Despite the talent-based economy we operate in, most Western businesses continue to operate a manufacturing model founded on the needs of mass production. Top down, hierarchical structures are simply not fit for purpose and stifle talent. They make for slower, less innovative and ultimately frustrating places to work. They ensure failure, not growth.
The challenge for these kinds of businesses therefore, is to create a culture that enables individuals to be the best they can be: liberated, inspired and motivated. The challenge for business leaders is to get out of their way and be cultural guardians, to mentor, not manage.
So, if you want to change, here's the first of three posts, and 10 ways, on how to become an Open business...
1. Don't just talk about change, do it now.
All businesses need continuous change, but to really achieve it you need three things: vision, courage and urgency. The latter is the most important, because talking about change rather than doing it is where most programmes come unstuck.
The perfect, pain-free time to change your business will never present itself. So getting started today, no matter what your diary looks like, is paramount.
Strategy is, in fact, the easy bit. Doing it is very hard indeed. You need to start quickly, but also be prepared for the long road ahead. Only a dramatic shift in culture, which creates a place that allows people to be the best they can be, will yield the best results.

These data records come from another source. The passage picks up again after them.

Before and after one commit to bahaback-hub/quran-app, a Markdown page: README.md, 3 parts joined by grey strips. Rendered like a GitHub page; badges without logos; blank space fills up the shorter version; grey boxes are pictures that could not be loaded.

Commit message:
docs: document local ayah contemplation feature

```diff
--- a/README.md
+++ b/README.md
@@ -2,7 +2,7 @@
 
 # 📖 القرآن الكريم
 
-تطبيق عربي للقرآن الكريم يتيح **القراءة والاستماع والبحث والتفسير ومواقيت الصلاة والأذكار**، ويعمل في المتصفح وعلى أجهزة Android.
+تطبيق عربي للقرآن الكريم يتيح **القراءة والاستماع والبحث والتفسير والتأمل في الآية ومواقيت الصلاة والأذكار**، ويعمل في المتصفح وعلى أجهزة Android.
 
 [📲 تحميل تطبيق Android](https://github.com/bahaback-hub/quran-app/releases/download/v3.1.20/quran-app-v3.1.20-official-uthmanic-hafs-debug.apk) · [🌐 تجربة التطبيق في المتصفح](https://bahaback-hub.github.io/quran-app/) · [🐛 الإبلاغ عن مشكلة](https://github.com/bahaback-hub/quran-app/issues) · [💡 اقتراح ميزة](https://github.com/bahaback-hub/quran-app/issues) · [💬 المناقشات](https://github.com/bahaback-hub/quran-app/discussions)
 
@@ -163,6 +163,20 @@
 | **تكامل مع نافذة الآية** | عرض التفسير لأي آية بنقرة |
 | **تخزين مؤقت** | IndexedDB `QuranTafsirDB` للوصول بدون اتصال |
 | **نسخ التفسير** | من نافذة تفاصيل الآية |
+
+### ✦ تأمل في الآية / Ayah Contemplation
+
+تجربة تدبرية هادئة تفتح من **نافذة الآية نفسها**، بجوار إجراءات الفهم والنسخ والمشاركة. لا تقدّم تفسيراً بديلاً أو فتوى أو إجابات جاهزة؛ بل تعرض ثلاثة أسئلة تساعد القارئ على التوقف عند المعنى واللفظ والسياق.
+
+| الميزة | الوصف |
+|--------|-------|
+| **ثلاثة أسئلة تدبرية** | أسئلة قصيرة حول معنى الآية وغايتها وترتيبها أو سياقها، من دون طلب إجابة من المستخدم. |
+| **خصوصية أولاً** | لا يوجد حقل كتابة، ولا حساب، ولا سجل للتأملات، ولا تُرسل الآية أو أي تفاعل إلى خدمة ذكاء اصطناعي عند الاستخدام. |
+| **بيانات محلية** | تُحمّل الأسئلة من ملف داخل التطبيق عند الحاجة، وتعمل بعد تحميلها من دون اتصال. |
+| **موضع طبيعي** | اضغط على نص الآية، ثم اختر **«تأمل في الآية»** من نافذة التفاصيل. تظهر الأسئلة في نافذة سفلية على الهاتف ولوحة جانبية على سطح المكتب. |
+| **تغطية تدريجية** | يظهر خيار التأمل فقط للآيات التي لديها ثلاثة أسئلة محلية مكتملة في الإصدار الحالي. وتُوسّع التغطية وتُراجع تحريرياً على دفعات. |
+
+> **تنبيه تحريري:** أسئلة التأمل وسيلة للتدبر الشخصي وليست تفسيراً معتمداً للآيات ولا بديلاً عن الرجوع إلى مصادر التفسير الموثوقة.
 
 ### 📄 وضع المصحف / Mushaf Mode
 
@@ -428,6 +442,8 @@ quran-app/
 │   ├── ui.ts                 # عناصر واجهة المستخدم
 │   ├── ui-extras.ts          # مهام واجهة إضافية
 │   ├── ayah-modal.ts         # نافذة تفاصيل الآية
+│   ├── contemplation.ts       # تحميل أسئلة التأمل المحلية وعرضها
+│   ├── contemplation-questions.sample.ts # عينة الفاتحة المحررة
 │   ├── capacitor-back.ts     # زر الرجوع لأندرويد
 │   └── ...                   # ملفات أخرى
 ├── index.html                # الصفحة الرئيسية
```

What will follow in my next post is how you go about breaking the traditional parent/child relationship that exists in most businesses. Therein lies radical change for all companies, and so the economy as a whole.